The third thing, and I promise it is the last I will go into grand details on, that was the “aliens” being some sort of “inter-dimensional species”. What was the point to this? They couldn’t have just been extra terrestrials? They had to be “inter-dimensional”, and not only do we hear about this from Professor Oxley (John Hurt) once, but twice. How did he know the difference? Why did he know the difference? (I assume the skull told him from their psychic link, but it doesn’t make it any less pointless)
Alas, there was more that seemed pointless, but I won’t bore you with anything more than bullet points:
Then there was one thing about the entire arc of the story that just annoyed the heck out of me. What happened to Indy? This wasn’t the same Indiana Jones as the previous films, and I don’t feel it was an age aspect, it was the idea that he was merely following the clues Oxley had left, and not doing any true “archeology” of his own. When Indy and Mutt enter the tomb of the Conquistadors, Mutt mentions the two sets of foot prints in the dust, and that he thinks it means one person has been here twice, to which Indy agrees. I don’t know how to explain it, but this actually made me a bit sad.

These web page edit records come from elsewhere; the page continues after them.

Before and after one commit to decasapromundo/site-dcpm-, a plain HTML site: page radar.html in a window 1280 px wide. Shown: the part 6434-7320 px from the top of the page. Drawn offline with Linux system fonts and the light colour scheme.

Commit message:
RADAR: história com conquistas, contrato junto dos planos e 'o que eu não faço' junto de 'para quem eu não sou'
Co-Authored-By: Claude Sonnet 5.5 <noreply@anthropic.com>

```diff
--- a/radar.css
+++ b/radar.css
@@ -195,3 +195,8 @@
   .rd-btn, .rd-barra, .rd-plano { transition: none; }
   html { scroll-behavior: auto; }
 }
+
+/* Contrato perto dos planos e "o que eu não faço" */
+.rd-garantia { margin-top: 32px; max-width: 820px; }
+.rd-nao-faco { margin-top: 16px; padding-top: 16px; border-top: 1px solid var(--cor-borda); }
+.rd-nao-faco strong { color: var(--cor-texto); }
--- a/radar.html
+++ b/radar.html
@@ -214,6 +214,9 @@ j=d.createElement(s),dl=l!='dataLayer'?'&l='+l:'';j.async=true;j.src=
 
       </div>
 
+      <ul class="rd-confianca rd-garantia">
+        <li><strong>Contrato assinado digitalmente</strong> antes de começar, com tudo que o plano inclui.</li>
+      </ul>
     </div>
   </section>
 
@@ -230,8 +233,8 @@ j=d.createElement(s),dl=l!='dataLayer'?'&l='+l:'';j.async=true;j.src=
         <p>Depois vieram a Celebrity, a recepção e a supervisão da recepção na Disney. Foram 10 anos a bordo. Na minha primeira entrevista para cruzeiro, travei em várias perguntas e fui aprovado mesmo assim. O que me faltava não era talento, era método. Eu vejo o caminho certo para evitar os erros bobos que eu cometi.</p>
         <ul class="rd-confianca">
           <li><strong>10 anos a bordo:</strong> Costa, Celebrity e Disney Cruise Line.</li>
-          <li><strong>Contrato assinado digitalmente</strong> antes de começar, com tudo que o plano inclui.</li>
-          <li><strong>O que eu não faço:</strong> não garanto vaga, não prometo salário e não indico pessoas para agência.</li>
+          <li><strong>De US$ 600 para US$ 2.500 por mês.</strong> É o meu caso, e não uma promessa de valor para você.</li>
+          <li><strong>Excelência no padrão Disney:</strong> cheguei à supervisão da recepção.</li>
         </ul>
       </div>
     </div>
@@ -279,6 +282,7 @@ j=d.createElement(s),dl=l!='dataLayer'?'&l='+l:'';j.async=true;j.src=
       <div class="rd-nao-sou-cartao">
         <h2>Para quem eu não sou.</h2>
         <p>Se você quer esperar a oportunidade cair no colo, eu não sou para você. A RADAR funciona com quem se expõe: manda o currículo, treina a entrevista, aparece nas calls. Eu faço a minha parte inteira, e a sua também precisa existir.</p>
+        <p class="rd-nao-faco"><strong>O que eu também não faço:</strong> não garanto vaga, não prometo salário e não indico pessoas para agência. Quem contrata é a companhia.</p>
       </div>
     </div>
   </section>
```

In the first three films, Indy was the ground breaker. Think about when he entered the Well of Souls in the first movie as an example. He was the first person to enter that chamber in thousands of years, and he found it through his own trials, he had earned this moment through sweat and hard work. In the fourth film, he’s following a paint-by-numbers quest someone had laid out for him. It was almost like he was playing a video game, I kept expecting messages to pop-up on screen: “Congratulations! You located the Crystal Skull and unlocked stage 3!” Oxley had already found the skull, been to the city, gotten past the native Indians, touched the obelisk, and he was the one who figured out how to activate the gate. It was like Indy was just along for the ride, and that really disappointed me.

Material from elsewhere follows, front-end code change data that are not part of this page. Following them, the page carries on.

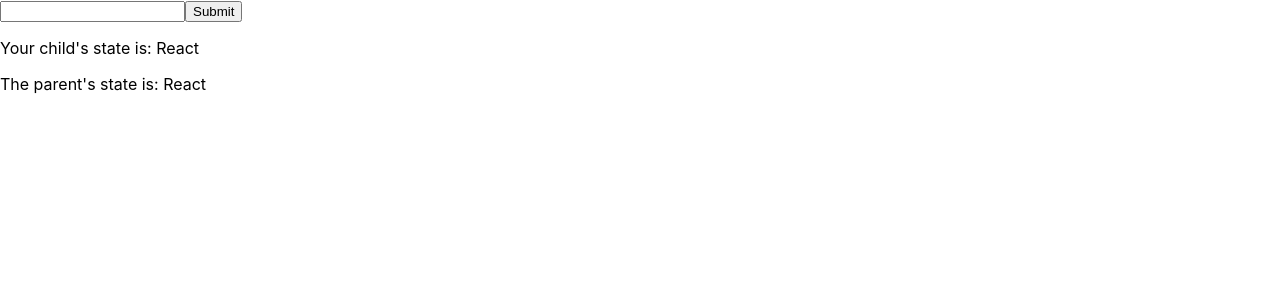
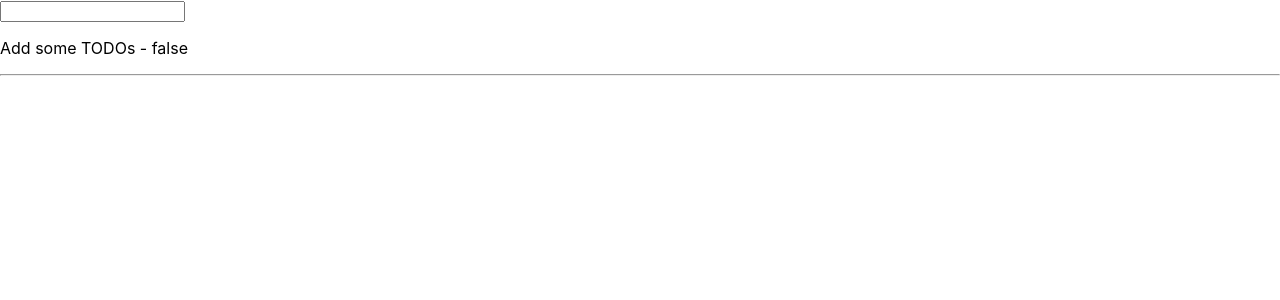
Before and after one commit to michaeltelford/todo, a React (Create React App) app: page / in a window 1280 px wide. Shown: the top 300 px of the page. Built offline with nearby package versions, Linux system fonts and the light colour scheme.

Commit message:
Added todo state modifier logic

```diff
--- a/src/App.js
+++ b/src/App.js
@@ -1,27 +1,70 @@
 import React from 'react';
 import './App.css';
-import Small from './Small';
 
 class App extends React.Component {
   constructor(props) {
     super(props);
+
     this.state = {
-      tool: 'React',
+      todos: [
+        {
+          name: 'Add some TODOs',
+          done: false,
+        },
+      ],
     };
   }
 
   render() {
     return (
       <>
-        <Small tool={this.state.tool} callback={this.updateTool} />
-        <p>The parent's state is: {this.state.tool}</p>
+        <input />
+        {this.state.todos.map(todo => {
+          return (
+            <>
+              <p onClick={this.handler}>{todo.name} - {todo.done ? 'true' : 'false'}</p>
+              <hr />
+            </>
+          )
+        })}
       </>
     )
   }
 
-  updateTool = (newTool) => {
-    this.setState({
-      tool: newTool,
+  handler = evt => {
+    const text = evt.target.innerText;
+    const value = text.includes('true') ? false : true;
+    this.toggleTodo({ name: 'blah', done: value });
+  }
+
+  /* State Modifiers */
+
+  addTodo = newTodo => {
+    this.setState(prevState => prevState.todos.push(newTodo));
+  }
+
+  removeTodo = obsoleteTodo => {
+    this.setState(prevState => {
+      prevState.todos = prevState.todos.filter(todo => {
+        return todo.name !== obsoleteTodo.name;
+      });
+      return prevState.todos;
+    });
+  }
+
+  toggleTodo = updatedTodo => {
+    this.setState(prevState => {
+      const index = prevState.todos.findIndex(todo => {
+        return todo.name === updatedTodo.name;
+      });
+      prevState.todos.splice(index, 1, updatedTodo);
+      return prevState.todos;
+    });
+  }
+
+  filterTodos = done => {
+    return this.state.todos.filter(todo => {
+      return done ? todo.done : !todo.done;
     });
   }
 }
--- a/src/Small.js
+++ /dev/null
@@ -1,31 +0,0 @@
-import React from 'react';
-
-class Small extends React.Component {
-  constructor(props) {
-    super(props);
-
-    this.state = {
-      tool: (props.tool || ''),
-    };
-  }
-
-  render() {
-    return (
-      <>
-        <form onSubmit={(evt) => this.handleSubmit(evt)}>
-          <input id="tool" type="text" />
-          <input type="submit" value="Submit" />
-        </form>
-        <p id="output">Your child's state is: {this.props.tool}</p>
-      </>
-    );
-  }
-
-  handleSubmit = (evt) => {
-    evt.preventDefault();
-    const newTool = document.getElementById('tool').value;
-    this.props.callback(newTool);
-  };
-}
-
-export default Small;
```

The thing is, even with all of these quibbles, it was still fun to watch. The motorcycle chase, minus the silliness in the library, was vintage Indy. The warehouse chase was a good time since it was such a confined area. The jungle chase was good, also minus some silliness. There was just an overwhelming sense I was watching a very watered down version of Indiana Jones, an “Indiana Jones Lite” if you will.

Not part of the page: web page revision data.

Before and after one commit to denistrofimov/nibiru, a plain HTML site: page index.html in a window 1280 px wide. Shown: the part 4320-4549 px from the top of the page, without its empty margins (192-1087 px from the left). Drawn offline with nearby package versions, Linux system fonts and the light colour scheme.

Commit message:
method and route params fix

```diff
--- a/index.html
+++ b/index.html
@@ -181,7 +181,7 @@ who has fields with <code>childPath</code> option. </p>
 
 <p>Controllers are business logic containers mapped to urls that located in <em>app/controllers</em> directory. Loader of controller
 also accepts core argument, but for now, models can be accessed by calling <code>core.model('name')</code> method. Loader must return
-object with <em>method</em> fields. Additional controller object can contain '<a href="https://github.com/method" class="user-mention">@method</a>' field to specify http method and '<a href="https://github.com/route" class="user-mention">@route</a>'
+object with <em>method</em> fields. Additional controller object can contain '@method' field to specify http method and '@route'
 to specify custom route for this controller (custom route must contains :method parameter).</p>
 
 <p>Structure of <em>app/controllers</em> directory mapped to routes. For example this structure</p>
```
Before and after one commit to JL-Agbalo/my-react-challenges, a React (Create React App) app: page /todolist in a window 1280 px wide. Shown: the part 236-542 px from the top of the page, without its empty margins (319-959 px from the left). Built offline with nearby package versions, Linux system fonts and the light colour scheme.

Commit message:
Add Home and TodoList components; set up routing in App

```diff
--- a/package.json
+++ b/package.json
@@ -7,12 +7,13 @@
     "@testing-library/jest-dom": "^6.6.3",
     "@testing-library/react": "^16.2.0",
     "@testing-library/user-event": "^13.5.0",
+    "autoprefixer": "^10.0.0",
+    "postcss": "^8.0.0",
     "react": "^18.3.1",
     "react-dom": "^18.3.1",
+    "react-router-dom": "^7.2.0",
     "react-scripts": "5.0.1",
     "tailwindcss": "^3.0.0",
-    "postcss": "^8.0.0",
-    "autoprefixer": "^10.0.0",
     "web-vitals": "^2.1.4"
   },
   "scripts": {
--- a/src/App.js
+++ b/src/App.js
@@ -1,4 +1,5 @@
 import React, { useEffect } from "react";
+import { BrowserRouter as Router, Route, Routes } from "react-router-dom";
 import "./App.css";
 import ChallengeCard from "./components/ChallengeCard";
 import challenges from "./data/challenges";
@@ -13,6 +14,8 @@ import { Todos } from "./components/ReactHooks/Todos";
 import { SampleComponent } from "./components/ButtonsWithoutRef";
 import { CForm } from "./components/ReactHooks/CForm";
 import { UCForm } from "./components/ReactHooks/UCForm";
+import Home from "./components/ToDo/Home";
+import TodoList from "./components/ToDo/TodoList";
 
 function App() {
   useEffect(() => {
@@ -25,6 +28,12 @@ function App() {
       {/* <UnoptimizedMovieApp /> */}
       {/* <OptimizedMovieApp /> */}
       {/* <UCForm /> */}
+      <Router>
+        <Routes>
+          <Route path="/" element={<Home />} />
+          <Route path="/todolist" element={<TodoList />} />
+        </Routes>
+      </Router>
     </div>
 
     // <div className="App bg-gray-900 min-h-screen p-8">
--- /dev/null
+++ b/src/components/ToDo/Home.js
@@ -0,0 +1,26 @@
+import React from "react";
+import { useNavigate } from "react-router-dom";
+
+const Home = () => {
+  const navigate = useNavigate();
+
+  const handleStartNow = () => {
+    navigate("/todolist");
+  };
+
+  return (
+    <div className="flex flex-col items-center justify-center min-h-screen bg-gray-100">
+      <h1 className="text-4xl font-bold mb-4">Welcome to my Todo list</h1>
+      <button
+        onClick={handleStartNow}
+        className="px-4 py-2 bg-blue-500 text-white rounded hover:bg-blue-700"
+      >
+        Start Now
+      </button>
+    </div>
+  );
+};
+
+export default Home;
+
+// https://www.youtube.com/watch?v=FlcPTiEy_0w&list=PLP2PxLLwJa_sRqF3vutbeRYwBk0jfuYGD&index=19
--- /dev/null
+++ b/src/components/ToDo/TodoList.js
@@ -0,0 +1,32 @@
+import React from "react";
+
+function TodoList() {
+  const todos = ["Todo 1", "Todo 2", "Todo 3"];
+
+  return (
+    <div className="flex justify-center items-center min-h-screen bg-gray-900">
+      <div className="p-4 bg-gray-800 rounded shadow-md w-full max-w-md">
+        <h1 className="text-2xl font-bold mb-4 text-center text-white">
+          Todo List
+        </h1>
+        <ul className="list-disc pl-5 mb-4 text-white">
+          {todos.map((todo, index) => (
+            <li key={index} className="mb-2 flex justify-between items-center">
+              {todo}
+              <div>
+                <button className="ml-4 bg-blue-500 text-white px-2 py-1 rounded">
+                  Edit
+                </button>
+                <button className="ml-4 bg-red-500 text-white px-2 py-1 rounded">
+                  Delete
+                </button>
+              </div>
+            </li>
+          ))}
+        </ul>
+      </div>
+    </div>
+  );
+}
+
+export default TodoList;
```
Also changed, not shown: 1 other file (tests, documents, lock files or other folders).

There have been rumors of a fifth film already with a higher focus on Mutt, and Indiana playing more of the Sean Connery role from Indiana Jones and the Last Crusade, the father trying to impart wisdom to his son feeling. My hope is this will not come to be, but considering the box office receipts for this film already, we might as well start expecting it.
I know I said just yesterday that I hadn’t had time to start playing Halo 3 yet, but I ecided shortly after I wrote that to give it a try.
And I’m done.
What the hell? I already played all the way through it. How is that even possible? I remember the first two games taking me days, but this one took maybe 8 – 10 hours. I think the answer is fairly simple: Bungie, the maker of the game, got scared.
Where Halo 2 had actual improvements over the original, this one could only really boast better graphics and lots of new superfluous crap. And that’s exactly what it was, crap.
The game is awash in new weapons and vehicles, but the gameplay is just nothing new. Some of the levels were repetitive of past levels (the big escape at the end… won’t say more so as not to spoil), and even inside this game it was repetitive! Three levels that end in fights with Scarab tanks? You had to be so unoriginal that you ripped off yourself… in the same game? Wow.
While I loved the single player campaigns in the first two games, this one just felt like it was just phoned in. I haven’t had time to play the multi-player portion yet, but my gut tells me not to get my hopes too high for it.